THE VIEW OF THIS ARTICLE IS THAT THE SUPERIOR HISTORICAL PERFORMANCE OF PARLIAMENTARY DEMOCRACIES IS NO ACCIDENT. A CAREFUL COMPARISON OF PARLIAMENTARISM AS SUCH WITH PRESIDENTIALISM AS SUCH LEADS TO THE CONCLUSION THAT, ON BALANCE, THE FORMER IS MORE CONDUCTIVE TO STABLE DEMOCRACY THAN THE LATTER. THIS CONCLUSION APPLIES ESPECIALLY TO NATIONS WITH DEEP POLITICAL CLEAVAGES AND NUMEROUS POLITICAL PARTIES; FOR SUCH COUNTRIES, PARLIAMENTARISM GENERALLY OFFERS A BETTER HOPE OF PRESERVING DEMOCRACY. ALL THIS IS DISCUSSED ALONG WITH THE ISSUE OF STABILITY AND THE PROBLEM OF DUAL LEGITIMACY.
We develop a model to understand the incidence of presidential and parliamentary institutions. Our analysis is predicated on two ideas: first, that minorities are relatively powerful in a parliamentary system compared to a presidential system, and second, that presidents have more power with respect to their own coalition than prime ministers do. These assumptions imply that while presidentialism has separation of powers, it does not necessarily have more checks and balances than parliamentarism. We show that presidentialism implies greater rent extraction and lower provision of public goods than parliamentarism. Moreover, political leaders who prefer presidentialism may be supported by their own coalition if they fear losing agenda setting power to another group.
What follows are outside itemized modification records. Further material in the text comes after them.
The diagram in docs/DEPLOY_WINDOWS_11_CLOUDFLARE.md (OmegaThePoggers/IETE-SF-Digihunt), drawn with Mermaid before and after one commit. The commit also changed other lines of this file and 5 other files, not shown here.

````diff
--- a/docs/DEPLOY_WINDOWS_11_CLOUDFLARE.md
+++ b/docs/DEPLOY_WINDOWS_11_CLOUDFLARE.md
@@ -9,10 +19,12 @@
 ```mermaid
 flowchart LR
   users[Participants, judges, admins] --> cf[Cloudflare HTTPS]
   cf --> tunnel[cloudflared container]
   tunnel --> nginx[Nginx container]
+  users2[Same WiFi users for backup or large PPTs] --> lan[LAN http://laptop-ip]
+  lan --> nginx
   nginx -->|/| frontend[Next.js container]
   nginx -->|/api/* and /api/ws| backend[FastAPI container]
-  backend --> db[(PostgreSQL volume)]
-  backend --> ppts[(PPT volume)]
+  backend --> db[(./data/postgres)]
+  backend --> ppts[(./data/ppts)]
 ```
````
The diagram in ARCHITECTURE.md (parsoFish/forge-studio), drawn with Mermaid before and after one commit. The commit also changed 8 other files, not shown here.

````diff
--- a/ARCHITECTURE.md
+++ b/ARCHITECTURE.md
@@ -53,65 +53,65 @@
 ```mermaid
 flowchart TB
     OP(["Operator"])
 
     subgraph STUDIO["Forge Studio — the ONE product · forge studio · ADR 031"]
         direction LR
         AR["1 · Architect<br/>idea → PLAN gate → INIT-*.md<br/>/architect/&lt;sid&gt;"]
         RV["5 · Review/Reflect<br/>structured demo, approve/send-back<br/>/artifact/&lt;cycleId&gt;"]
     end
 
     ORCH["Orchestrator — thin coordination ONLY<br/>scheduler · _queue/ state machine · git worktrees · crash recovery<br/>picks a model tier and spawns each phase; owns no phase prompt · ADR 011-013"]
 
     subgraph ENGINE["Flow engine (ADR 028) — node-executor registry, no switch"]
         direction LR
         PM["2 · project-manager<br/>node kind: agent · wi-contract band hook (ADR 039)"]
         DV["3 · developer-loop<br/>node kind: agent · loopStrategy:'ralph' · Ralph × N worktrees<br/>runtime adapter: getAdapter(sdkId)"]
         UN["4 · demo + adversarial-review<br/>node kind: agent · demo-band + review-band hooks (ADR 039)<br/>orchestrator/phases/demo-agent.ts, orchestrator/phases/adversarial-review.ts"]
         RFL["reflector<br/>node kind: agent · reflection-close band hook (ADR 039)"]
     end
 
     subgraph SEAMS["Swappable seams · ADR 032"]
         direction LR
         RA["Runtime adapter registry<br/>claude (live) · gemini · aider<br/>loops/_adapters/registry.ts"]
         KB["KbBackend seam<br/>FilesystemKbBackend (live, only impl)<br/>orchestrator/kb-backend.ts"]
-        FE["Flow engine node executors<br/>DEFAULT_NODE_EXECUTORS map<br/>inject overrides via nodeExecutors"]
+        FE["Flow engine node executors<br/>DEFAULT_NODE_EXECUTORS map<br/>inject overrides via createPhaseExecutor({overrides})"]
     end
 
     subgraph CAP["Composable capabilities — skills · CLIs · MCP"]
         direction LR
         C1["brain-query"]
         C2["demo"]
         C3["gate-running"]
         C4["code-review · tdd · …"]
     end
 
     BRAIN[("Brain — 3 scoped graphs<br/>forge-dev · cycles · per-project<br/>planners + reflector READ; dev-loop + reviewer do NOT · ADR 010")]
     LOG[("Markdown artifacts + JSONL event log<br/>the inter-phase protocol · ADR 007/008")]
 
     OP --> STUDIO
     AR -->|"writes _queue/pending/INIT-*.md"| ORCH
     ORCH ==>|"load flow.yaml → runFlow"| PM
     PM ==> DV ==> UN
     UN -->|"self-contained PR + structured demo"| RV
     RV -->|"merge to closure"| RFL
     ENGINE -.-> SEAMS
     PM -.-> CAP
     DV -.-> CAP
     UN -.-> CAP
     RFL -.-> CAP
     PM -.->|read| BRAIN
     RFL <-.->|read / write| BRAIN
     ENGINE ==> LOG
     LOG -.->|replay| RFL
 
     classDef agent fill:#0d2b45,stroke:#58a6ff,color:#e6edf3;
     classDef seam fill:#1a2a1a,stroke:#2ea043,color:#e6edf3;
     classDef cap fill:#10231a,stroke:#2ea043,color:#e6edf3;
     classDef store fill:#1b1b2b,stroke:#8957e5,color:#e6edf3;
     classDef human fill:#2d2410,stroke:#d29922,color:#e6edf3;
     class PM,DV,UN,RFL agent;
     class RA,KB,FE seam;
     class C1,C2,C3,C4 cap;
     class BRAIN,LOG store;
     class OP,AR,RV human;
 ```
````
We argue that the model is consistent with a great deal of qualitative information about presidentialism in Africa and Latin America.